EXERCISE AIM »
The word "GDSC" may appear in some lines of the data; copy every such line.

====

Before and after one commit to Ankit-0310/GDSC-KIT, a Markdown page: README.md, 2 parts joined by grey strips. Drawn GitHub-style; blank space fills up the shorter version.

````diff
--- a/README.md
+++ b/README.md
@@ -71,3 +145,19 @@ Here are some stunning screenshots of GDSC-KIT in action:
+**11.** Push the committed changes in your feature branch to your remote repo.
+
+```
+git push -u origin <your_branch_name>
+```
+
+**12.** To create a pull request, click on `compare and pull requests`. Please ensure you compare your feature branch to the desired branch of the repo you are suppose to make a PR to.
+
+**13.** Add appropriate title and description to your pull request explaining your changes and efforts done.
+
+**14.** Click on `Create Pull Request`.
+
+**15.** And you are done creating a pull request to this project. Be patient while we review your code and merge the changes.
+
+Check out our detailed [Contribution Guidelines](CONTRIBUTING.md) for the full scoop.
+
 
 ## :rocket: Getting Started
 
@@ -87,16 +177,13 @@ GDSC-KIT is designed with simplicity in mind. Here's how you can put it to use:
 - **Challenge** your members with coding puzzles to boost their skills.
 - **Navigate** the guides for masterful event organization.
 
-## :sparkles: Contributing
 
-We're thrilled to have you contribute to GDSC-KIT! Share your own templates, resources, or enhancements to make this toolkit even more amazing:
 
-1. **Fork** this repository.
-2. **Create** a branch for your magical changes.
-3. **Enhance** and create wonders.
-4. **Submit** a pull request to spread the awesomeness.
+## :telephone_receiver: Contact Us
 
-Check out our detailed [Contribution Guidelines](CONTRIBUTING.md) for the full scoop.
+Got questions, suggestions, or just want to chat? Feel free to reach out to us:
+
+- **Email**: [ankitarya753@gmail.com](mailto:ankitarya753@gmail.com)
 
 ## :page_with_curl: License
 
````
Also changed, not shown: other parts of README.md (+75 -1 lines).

====

EXERCISE SOLUTION »
Before and after one commit to Ankit-0310/GDSC-KIT, a Markdown page: README.md, 2 parts joined by grey strips. Drawn GitHub-style; blank space fills up the shorter version.
@@ -71,3 +145,19 @@ Here are some stunning screenshots of GDSC-KIT in action:
@@ -87,16 +177,13 @@ GDSC-KIT is designed with simplicity in mind. Here's how you can put it to use:
-We're thrilled to have you contribute to GDSC-KIT! Share your own templates, resources, or enhancements to make this toolkit even more amazing:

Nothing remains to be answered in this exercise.